Placental weight may be regarded as an indirect marker of hormone exposures during pregnancy. There is epidemiological evidence that breast cancer mortality in premenopausal women increases with placental weight in the most recent pregnancy. We investigated if this association differs by tumor characteristics, including expression of estrogen and progesterone receptors. In a Swedish population-based cohort, we followed 1,067 women with premenopausal breast cancer diagnosed from 1992 to 2006. Using Cox regression models, we estimated hazard ratios for the association between placental weight and risk of premenopausal breast cancer mortality. In stratified analyses, we estimated mortality risks in subjects with different tumor stages, estrogen receptor (ER) or progesterone receptor (PR) status. Compared with women with placental weight less than 600 g, women with a placental weight between 600 and 699 g were at a 50 % increased risk of mortality, however, not significant change in risk was observed for women with placental weight ≥700 g. Mortality risks associated with higher placental weight were more pronounced among ER− and PR− breast cancer tumors, where both a placental weight 600–699 g and ≥700 g were associated with a more than doubled mortality risks compared with tumors among women with placental weight less than 600 g. Moreover, stratified analyses for joint receptor status revealed that a consistent increased mortality risk by placental weight was only apparent in women with ER−/PR− breast cancer. The increased mortality risk in premenopausal breast cancer associated with higher placental weight was most pronounced among ER− and PR− tumors.
Place, publisher, year, edition, pages
2013. Vol. 137, no 1, 297-305 p.

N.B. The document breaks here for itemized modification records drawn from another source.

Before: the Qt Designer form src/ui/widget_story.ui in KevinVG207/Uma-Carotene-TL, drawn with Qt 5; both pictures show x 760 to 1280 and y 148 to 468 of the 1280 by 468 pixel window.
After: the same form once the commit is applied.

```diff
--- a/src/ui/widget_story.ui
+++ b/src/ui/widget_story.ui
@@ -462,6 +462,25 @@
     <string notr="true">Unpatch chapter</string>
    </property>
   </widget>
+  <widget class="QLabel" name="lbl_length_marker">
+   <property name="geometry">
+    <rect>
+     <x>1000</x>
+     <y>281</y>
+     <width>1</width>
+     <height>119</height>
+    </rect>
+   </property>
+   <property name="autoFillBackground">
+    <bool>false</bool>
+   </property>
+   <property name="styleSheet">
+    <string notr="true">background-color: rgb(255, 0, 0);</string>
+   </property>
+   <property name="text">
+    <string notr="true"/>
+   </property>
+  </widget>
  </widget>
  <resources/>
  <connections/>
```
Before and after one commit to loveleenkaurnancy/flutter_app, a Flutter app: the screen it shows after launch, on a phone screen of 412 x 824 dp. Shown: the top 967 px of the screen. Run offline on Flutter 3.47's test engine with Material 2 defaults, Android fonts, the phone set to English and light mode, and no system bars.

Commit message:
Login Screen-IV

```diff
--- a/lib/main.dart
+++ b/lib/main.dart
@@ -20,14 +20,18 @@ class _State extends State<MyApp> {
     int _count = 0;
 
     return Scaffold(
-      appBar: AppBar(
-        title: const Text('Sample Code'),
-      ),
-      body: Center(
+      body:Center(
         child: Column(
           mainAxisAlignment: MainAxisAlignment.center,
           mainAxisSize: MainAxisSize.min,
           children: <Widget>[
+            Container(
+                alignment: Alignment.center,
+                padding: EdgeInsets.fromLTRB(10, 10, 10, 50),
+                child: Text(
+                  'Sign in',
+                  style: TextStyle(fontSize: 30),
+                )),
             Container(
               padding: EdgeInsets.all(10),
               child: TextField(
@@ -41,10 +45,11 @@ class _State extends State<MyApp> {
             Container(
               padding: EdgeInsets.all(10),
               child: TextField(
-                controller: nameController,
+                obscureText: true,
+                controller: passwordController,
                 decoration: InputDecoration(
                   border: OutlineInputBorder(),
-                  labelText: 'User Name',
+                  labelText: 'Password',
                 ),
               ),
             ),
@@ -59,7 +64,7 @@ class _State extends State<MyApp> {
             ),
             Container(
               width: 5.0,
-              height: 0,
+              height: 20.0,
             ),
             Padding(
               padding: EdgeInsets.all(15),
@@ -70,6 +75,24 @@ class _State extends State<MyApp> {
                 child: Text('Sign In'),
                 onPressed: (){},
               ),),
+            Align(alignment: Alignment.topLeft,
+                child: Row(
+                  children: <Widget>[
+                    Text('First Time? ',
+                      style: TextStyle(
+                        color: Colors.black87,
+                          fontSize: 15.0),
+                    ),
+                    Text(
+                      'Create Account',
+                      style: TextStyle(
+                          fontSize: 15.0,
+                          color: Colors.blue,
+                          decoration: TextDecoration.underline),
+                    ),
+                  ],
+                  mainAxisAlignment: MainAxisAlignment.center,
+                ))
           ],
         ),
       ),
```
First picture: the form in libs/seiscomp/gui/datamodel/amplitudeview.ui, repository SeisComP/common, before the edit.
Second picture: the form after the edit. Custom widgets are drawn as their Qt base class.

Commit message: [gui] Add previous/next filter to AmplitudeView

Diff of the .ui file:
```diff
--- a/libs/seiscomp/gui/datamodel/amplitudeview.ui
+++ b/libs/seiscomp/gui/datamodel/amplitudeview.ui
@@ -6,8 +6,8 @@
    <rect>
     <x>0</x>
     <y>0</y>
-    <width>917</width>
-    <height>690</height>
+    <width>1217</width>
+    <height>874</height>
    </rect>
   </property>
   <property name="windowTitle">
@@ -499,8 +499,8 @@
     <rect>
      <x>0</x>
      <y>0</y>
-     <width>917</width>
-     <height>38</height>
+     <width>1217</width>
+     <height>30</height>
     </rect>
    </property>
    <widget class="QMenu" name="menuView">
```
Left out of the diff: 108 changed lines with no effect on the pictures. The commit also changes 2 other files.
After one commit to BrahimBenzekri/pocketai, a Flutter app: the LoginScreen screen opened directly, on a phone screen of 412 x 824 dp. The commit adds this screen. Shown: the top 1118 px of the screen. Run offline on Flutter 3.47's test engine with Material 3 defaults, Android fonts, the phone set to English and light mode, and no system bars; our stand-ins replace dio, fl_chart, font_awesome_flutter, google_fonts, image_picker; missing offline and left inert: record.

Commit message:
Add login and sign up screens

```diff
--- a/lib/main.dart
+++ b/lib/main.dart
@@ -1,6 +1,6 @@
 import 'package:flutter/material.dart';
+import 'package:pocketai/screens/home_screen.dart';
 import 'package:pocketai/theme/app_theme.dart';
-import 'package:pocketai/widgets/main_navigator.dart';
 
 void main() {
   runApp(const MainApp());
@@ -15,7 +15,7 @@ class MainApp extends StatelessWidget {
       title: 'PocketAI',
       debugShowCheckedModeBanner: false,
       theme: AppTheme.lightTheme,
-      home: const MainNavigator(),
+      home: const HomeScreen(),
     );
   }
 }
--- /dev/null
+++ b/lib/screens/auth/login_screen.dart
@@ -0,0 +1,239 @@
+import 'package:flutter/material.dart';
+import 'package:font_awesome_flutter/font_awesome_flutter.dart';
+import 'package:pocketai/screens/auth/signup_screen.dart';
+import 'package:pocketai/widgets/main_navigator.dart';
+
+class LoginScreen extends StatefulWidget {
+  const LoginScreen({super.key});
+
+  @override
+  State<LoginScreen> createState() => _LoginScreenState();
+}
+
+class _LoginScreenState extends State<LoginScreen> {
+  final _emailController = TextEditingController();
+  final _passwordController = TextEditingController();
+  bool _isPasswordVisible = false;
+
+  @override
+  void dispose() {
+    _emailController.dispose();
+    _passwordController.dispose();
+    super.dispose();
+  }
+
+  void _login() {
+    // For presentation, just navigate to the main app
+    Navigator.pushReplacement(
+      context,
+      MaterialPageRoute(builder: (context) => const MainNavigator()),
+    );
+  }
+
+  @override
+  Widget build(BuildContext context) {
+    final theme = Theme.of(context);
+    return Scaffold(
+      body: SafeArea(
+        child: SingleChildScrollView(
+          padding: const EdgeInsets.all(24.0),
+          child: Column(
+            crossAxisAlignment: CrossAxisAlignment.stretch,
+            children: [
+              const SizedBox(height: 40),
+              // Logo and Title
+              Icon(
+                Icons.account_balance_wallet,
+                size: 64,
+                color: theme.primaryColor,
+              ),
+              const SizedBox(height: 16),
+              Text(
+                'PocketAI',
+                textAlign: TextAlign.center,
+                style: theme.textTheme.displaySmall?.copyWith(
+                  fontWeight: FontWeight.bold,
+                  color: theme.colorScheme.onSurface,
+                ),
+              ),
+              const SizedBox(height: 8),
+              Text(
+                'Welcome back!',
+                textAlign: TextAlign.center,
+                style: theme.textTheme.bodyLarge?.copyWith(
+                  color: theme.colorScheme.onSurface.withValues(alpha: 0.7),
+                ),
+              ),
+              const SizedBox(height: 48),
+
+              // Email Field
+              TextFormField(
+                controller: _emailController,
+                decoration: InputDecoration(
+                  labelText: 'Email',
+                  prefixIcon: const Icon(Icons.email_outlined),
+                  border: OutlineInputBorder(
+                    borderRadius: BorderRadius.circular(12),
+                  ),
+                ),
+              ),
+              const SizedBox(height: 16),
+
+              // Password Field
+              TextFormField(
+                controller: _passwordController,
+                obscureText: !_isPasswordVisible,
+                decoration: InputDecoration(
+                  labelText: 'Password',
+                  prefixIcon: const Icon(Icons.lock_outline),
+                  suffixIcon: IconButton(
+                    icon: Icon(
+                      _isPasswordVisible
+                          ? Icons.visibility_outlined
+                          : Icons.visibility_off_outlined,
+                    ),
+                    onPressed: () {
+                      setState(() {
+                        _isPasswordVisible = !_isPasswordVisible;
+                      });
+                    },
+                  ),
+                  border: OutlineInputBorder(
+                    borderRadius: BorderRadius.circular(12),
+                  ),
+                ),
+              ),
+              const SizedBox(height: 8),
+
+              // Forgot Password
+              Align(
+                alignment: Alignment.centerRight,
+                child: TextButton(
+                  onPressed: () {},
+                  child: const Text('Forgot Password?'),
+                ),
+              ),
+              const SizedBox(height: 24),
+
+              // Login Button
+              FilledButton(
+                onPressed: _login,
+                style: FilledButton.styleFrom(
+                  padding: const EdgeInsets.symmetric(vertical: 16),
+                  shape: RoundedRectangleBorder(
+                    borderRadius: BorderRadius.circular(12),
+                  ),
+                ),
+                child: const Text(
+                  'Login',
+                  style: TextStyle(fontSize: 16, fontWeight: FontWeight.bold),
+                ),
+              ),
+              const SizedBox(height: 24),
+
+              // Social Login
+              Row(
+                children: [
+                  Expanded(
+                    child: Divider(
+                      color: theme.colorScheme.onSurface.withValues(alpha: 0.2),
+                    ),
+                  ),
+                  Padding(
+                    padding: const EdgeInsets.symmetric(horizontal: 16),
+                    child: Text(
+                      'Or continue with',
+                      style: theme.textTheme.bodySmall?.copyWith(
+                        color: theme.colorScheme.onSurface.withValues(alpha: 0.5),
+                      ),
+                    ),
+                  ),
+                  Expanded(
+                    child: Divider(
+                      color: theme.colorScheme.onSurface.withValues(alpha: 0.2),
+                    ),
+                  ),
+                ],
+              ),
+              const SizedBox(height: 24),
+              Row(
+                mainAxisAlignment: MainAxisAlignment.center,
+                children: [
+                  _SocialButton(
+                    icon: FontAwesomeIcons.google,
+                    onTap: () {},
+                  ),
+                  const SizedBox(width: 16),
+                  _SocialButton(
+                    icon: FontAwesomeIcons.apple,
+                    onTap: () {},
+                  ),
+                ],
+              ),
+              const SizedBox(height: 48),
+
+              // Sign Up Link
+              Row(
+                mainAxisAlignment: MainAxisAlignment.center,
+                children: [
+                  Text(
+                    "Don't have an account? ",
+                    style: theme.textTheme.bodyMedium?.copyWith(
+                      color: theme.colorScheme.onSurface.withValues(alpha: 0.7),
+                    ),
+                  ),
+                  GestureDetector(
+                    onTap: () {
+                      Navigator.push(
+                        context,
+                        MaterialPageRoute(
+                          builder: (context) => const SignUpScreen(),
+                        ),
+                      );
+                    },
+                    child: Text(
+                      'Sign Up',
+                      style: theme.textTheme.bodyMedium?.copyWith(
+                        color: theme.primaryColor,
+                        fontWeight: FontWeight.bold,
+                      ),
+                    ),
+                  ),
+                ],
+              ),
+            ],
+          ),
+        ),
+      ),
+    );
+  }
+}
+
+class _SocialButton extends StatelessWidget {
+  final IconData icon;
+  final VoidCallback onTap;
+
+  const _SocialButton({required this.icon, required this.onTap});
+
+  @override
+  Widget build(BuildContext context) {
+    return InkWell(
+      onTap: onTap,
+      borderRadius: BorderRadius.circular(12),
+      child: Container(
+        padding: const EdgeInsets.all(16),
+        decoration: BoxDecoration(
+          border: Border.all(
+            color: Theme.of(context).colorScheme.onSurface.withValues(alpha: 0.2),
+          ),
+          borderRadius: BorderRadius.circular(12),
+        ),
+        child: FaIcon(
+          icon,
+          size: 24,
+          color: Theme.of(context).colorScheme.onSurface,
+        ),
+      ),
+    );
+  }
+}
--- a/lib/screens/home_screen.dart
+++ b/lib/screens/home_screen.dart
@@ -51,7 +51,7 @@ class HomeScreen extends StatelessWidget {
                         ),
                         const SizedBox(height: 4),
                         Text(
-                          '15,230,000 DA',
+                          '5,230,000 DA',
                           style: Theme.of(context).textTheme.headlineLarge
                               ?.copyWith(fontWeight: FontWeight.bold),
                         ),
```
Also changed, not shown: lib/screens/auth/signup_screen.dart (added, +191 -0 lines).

IdentifiersURN: urn:nbn:se:uu:diva-191565DOI: 10.1007/s10549-012-2337-5ISI: 000312710500027PubMedID: 23149466OAI: oai:DiVA.org:uu-191565DiVA: diva2:585841